Recently, sexual consent and the issues revolving around a lack of consent education in the United States school system have become heavily highlighted topics as increasing numbers of sexual harassment and assault victims come forward to share their experiences, seek justice, and inform others. With emerging campaigns such as the #metoo movement, as well as numerous cases of sexual assault running through the headlines of our news outlets, it’s clear that as a society, we have a number of improvements that must be made in how we enforce clear and informed consent.
While consent is a concept that should be addressed in every community, one such community seems sexual assault seems most prevalent is Greek Life. While not all Greek organizations have significant consent issues, it is important we look at the facts: One in five college women will be sexually assaulted before graduation, and according to the National Institute of Justice, “sorority membership is a ‘risk factor’ for sexual assault — 25% of sexual assault victims surveyed were sorority members but only 14% of non-victims surveyed belonged to a sorority”. Furthermore, fraternity men are three times more likely to commit rape than their non-Greek peers. So with this in mind, why is the rate of sexual assault cases significantly higher amongst Greek Life members, and what can we change to solve this growing consent epidemic? Former University of Maryland student Ian Tolido and the fraternity brothers of UC Berkeley may be able to help us answer this question.
After hearing a close friend recount her sexual assault experience at college, and after having a consent talk within his own fraternity, Ian Tolino– a fellow fratnerity member himself–was inspired to join the fight for clear and informed consent on university campuses. Now a Peer Educator, Tolino visits fraternities at his university to educate his fellow Panhellenic brothers about what giving consent should look like. Tolino begins his presentations by asking the brothers what they think consent is. Of the various replies he receives, such as “when she starts banging you” or “sober”, the only corrects answer he will accept is that consent is a voluntary agreement to engage in a sexual act at the time of the act. In an interview with the Washington Post, Tolino asserts that he wants fraternity brothers across the nation to consider this: “do you want to do something to someone that will impact them for the rest of their lives?”
As of October 2016, the University of California Berkeley Interfraternity Council made the executive decision to greet their brothers and guests with a one-to-two-minute consent talk prior to entering any fraternity sponsored event.
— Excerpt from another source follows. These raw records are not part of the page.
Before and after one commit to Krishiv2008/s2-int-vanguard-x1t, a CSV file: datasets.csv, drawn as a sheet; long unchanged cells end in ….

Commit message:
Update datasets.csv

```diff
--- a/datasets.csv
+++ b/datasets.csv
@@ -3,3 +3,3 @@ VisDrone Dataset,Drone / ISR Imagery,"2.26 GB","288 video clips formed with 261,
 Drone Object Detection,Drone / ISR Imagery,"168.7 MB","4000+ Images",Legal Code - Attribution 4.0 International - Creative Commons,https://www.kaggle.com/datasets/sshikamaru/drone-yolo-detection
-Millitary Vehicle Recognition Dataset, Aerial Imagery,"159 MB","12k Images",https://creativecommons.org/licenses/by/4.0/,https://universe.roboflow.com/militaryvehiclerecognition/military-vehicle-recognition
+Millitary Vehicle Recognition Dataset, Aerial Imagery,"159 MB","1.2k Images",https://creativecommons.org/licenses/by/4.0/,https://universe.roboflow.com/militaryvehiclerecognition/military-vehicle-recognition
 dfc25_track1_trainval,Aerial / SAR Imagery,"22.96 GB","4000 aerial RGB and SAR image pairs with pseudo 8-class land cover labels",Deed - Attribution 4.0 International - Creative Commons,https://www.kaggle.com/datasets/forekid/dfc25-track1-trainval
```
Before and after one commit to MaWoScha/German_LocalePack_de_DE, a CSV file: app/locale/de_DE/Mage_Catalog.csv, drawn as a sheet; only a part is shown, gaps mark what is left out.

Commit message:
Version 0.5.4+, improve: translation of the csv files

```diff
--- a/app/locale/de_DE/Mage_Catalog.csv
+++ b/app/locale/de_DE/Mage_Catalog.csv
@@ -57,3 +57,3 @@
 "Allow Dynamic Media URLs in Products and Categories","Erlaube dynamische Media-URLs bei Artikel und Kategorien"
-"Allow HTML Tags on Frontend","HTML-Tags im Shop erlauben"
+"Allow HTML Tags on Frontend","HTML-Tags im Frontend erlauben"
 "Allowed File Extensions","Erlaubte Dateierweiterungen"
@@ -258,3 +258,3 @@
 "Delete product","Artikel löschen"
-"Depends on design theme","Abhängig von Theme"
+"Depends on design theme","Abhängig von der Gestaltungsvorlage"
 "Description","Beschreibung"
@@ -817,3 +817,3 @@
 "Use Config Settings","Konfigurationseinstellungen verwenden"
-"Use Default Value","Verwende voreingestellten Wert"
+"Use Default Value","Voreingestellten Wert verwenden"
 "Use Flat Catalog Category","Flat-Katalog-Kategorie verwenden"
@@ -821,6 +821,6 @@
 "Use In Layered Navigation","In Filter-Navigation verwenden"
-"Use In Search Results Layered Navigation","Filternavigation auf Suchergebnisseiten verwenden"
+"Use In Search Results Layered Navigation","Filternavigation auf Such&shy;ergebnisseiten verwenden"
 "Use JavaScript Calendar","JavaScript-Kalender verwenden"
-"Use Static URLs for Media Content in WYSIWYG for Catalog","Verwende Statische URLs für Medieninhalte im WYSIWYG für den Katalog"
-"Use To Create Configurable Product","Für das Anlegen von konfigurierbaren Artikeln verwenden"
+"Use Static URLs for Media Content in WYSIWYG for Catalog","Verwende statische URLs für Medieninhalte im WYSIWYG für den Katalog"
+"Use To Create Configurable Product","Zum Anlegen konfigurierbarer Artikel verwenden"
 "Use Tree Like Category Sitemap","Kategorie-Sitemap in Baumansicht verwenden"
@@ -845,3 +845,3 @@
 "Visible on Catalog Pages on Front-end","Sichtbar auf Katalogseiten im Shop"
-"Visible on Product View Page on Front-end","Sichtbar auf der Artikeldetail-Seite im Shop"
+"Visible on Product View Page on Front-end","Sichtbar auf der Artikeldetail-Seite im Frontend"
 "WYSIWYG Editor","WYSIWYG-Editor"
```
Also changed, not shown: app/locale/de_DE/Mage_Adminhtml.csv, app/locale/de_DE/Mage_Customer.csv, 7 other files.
Unfortunately, this modification was a result of a number of sexual assault cases being unearthed at the University itself–22 rapes were reported on-campus or in student housing in 2015 and four rapes were reported off-campus. In addition to the consent talk, three sober monitors are required at all fraternity parties to report misconduct.
So why are consent talks the way to go? Well, as UC Berkeley student and fraternity member Thomas puts it, “Sexual assault and ending sexual violence is something that requires a change in the culture on college campuses.” Consent talks do just this. In order to remedy the consent crisis, college men must first internalize the nationwide conversation–they must understand consent in order to apply it. In giving these talks to fraternity brothers within their community, members are given a space in which they do not have to be afraid to learn and grow together.
Additionally, addressing the consent issue within individual fraternities allows for a more intimate and personal understanding of consent, in comparison to that which is presented in say a lecture on sexual education. Furthermore, consent talks both within the fraternity and prior to fraternity events address the issue of sexual assault prior to its occurrence. Influence starts on the ground, and in raising awareness amongst fraternities nationally, we will be able to fight sexual assault at its roots and help prevent assaults before they occur. Cultural change is a daunting task, but in starting the conversation (literally), we can begin to integrate consent into the everyday lives of university students, destigmatizing the taboo of consent talks and the often uncomfortable ere they currently exhibit.
Unfortunately, UCSB is no stranger to sexual assault cases, with 376 CARE student-clients who disclosed a sexual assault, dating/domestic violence, and/or had been stalked, either on or off campus, recently, or in the past. With this in mind, we as a community need to consider the effects of sexual assault on our own campus. UCSB should be a community in which all people feel safe and protected. So, let’s talk!
For more resources visit: http://sexualviolence.ucsb.edu/